"""
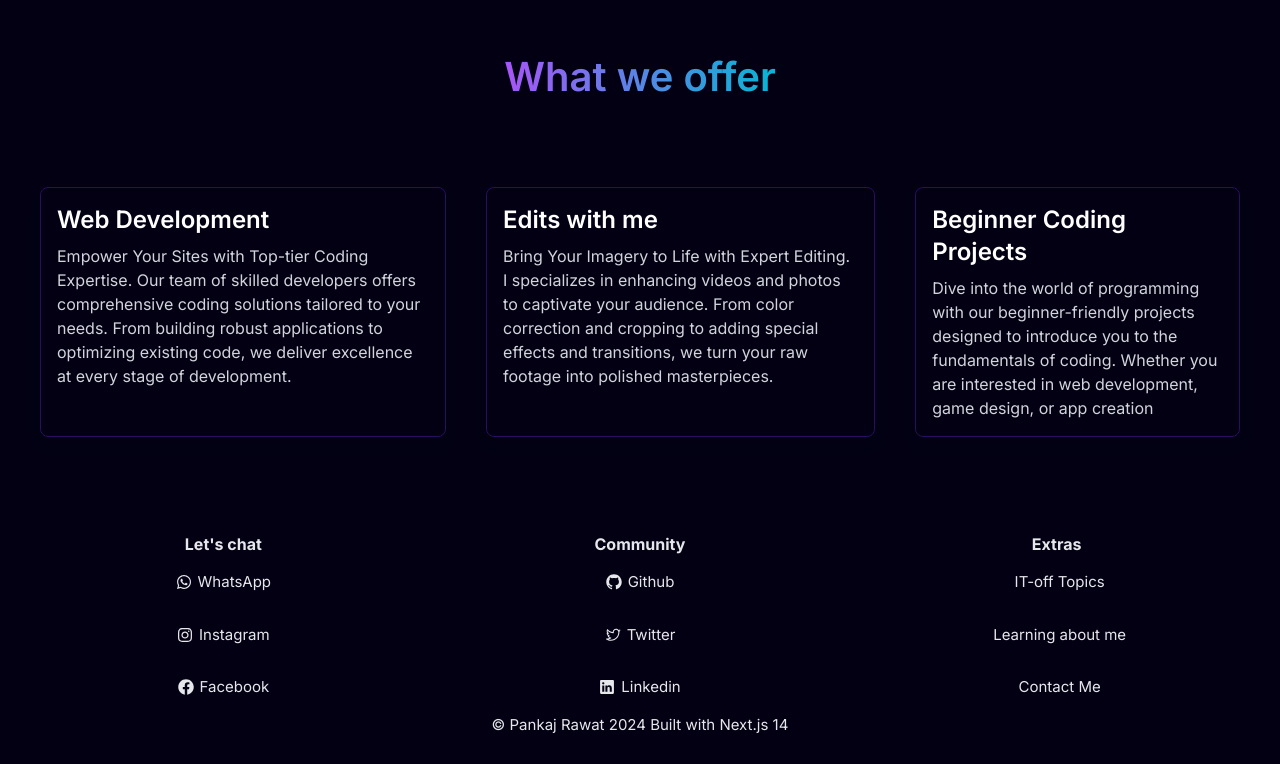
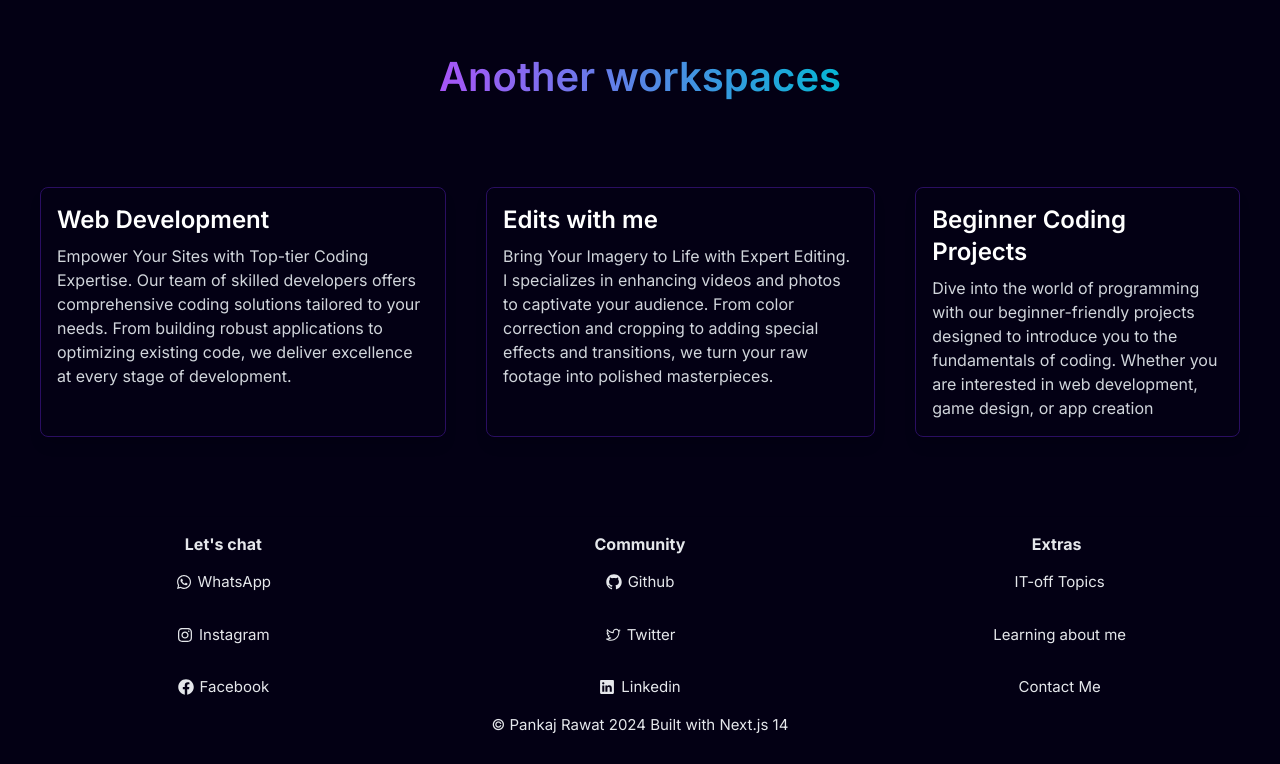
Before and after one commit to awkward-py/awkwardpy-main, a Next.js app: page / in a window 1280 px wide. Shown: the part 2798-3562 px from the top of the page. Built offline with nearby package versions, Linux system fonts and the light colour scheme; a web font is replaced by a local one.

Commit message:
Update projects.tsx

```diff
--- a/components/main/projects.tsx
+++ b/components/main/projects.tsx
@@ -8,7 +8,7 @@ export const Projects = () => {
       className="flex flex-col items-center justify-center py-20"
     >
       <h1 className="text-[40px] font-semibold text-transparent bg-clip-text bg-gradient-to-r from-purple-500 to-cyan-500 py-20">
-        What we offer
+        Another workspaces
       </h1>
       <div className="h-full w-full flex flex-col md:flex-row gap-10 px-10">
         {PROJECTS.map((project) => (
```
"""
What lines above contain the word "font"? Please copy each one.

EXERCISE ANSWER »
Before and after one commit to awkward-py/awkwardpy-main, a Next.js app: page / in a window 1280 px wide. Shown: the part 2798-3562 px from the top of the page. Built offline with nearby package versions, Linux system fonts and the light colour scheme; a web font is replaced by a local one.
       <h1 className="text-[40px] font-semibold text-transparent bg-clip-text bg-gradient-to-r from-purple-500 to-cyan-500 py-20">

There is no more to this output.